- A new study from the University of Notre Dame published in the Journal of Marketing Research finds a correlation between increased internet access spending in school districts and improvements in academic performance — as well as potential disciplinary consequences.
- In their examination of data from more than 9,000 public schools in Texas between 2000 to 2014, as well as surveys of 3,924 parents, the study's coauthors found a $600,000 increase in annual internet access spending, for example, could produce a financial gain of approximately $820,000 to $1.8 million from test score increases, though losses from disciplinary problems could cost schools between $25,800 to $53,440 from lower attendance rates and administrative expenses related to suspensions and expulsions.
- While the researchers found increased internet access could lead to a rise in negative behaviors like cyberbullying, lead author Yixing Chen, an assistant professor of marketing at Notre Dame, suggests this highlights the need for strategic planning in internet investments, including online safety training and strong consideration of the boundaries of school access.
The research comes at a time when internet access is the difference between school or no school for millions of U.S. students due to the ongoing COVID-19 crisis. Though advocacy group EducationSuperHighway declared "mission accomplished" on school connectivity in 2019, with 99% of schools connected to high-speed broadband, a lack of home access for many students was contributing to a "homework gap" prior to the pandemic as assignments became increasingly dependent upon digital resources.
“The positive synergy between this and household internet access suggests districts’ efforts to incentivize and help parents obtain access can be a good way to help their students, but must be coupled with better strategies for mitigating any negative unintended consequences,” Chen said in a news release.
An estimated 12 million students remain disconnected from home internet, according to data from Common Sense, Boston Consulting Group and the Southern Education Foundation. Though efforts have been made at the federal, state and district levels to bridge the digital divide, factors such as poverty and lack of local infrastructure to support high-speed home internet remain difficult hurdles to fully overcome.

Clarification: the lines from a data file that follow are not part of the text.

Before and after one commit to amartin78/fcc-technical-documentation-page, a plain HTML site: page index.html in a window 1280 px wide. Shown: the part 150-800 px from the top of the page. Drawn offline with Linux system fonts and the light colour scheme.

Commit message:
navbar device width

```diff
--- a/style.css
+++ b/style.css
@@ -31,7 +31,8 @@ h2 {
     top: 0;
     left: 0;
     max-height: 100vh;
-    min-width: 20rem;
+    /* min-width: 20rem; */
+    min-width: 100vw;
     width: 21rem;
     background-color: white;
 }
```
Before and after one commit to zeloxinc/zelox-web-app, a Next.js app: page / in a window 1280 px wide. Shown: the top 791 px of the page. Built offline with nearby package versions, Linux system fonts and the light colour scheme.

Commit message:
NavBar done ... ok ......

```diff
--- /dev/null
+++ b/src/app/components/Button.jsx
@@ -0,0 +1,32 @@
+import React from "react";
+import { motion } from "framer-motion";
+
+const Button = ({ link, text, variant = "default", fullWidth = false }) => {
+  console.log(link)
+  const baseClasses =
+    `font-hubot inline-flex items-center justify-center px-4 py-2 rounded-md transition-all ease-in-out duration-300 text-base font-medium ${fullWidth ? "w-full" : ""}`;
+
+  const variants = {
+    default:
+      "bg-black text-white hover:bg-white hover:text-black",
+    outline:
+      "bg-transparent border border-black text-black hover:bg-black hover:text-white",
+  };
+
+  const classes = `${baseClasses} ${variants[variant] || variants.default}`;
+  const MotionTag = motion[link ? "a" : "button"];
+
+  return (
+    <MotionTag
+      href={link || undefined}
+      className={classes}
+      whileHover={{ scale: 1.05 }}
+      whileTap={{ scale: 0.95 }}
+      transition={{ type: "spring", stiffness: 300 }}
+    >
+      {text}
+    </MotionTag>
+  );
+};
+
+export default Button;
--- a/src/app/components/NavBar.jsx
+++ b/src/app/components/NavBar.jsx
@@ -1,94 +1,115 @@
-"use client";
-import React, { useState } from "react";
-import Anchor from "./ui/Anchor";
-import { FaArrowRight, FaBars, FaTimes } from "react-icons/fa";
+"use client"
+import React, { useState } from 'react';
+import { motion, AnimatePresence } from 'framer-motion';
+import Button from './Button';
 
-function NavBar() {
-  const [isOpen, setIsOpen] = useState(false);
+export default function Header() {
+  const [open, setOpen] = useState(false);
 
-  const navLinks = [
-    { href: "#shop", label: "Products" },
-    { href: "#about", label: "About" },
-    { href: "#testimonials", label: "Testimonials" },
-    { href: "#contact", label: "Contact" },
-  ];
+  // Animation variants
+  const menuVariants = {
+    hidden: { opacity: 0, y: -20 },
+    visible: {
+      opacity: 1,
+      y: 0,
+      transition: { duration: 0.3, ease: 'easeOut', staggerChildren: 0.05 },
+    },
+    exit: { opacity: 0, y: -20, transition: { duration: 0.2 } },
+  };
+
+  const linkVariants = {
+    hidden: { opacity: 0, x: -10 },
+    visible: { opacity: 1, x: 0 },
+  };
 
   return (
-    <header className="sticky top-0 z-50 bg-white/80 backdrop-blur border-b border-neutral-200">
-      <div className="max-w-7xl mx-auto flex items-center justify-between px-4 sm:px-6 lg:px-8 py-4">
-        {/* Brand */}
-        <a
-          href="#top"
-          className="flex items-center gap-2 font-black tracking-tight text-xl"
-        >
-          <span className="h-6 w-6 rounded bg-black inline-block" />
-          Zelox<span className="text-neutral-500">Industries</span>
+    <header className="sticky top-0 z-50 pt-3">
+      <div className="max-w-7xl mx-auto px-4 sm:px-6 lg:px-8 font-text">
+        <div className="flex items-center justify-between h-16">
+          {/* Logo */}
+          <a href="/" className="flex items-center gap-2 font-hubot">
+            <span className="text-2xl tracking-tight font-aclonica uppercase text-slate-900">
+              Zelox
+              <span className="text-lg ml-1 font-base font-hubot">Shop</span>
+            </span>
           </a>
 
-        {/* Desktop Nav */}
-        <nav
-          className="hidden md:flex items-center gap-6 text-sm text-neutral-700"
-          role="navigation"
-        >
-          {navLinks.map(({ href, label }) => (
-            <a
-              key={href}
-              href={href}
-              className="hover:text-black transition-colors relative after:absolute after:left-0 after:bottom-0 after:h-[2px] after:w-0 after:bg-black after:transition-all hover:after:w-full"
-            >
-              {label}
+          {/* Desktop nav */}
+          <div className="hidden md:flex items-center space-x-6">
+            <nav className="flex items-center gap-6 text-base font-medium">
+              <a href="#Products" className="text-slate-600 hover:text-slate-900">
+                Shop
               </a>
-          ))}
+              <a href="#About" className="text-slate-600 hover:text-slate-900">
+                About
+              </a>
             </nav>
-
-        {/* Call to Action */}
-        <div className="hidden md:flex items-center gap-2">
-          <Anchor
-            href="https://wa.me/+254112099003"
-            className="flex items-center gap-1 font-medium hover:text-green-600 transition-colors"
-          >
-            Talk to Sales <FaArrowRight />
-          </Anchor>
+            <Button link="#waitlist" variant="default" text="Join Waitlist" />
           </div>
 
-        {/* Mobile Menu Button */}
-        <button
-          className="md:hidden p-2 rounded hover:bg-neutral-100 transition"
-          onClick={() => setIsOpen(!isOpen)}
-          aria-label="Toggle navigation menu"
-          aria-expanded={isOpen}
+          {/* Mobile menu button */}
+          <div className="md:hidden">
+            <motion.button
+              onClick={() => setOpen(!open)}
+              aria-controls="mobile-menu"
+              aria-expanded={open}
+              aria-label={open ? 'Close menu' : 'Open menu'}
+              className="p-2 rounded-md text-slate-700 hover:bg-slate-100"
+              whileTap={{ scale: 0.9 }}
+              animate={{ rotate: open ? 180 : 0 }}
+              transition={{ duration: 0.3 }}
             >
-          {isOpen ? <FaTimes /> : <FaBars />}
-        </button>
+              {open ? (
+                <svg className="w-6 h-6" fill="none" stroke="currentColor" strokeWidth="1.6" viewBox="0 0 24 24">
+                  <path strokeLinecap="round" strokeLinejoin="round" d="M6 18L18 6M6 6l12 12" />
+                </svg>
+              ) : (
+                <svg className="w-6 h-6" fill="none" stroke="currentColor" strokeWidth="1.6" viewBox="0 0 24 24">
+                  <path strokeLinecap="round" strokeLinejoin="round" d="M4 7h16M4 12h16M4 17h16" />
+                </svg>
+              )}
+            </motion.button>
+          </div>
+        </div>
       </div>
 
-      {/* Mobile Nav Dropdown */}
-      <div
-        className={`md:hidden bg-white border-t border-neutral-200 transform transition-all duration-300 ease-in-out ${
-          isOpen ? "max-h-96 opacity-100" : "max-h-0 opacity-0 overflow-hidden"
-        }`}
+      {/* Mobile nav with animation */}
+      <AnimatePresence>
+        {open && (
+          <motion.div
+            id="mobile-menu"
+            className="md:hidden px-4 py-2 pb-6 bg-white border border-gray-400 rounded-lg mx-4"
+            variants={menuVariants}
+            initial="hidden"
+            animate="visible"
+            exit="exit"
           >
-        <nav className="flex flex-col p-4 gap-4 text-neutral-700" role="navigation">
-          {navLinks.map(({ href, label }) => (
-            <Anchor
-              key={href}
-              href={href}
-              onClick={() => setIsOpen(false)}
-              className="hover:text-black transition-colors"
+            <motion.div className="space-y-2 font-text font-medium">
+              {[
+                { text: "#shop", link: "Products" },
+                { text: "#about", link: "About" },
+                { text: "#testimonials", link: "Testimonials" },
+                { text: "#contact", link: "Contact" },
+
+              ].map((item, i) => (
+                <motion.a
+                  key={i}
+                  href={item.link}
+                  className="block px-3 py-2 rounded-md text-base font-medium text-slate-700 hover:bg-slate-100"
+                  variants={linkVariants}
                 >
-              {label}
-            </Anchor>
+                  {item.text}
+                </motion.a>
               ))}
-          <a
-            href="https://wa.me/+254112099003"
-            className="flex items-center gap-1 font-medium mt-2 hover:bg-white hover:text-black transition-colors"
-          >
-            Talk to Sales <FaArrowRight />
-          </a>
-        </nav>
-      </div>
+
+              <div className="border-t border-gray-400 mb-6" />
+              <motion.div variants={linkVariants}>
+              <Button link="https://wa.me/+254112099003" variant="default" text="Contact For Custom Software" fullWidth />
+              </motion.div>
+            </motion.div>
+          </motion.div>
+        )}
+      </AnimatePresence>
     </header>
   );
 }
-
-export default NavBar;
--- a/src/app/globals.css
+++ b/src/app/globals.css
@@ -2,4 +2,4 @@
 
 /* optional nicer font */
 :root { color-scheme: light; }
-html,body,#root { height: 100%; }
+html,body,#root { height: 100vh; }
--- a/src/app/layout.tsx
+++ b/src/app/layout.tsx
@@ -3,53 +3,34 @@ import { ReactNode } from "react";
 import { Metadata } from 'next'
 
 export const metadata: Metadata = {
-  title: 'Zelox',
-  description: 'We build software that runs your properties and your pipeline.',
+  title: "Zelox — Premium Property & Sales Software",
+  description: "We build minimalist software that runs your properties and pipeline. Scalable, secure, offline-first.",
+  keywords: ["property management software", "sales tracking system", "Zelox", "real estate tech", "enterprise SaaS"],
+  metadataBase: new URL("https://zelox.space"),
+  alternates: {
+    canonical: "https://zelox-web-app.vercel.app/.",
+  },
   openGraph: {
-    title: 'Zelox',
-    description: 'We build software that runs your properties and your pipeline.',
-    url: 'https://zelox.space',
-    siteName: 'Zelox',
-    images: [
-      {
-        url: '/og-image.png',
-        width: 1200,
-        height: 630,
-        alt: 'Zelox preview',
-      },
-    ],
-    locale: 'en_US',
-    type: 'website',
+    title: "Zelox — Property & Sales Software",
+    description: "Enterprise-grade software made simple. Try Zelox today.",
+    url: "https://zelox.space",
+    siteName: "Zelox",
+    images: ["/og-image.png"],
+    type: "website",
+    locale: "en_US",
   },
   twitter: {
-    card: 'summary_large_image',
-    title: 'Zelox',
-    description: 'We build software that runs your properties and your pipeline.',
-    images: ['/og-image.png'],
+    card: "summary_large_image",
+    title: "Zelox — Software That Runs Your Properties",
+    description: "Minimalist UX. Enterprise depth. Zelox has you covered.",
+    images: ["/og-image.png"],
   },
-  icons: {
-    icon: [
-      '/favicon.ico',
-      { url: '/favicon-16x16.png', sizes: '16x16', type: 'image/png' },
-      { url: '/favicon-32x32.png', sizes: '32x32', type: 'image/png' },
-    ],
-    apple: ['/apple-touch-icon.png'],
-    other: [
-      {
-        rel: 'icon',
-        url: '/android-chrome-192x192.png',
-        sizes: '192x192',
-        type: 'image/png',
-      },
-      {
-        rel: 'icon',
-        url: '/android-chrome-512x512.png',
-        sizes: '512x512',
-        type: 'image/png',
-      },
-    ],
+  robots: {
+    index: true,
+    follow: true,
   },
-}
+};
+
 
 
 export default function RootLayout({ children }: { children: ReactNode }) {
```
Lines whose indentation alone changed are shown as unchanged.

In that vein, the Notre Dame research could also be used by administrators when advocating for additional funding from lawmakers to bridge the digital divide, demonstrating that the benefits outweigh the potential downsides, and that those downsides can be mitigated with investment in additional technology planning and safeguards.
According to Notre Dame's news release, Chen plans to expand his research into a benchmark database that includes data on public school performance metrics, finances and school and neighborhood characteristics, in addition to working with nonprofit GreatSchools to improve K-12 strategic planning.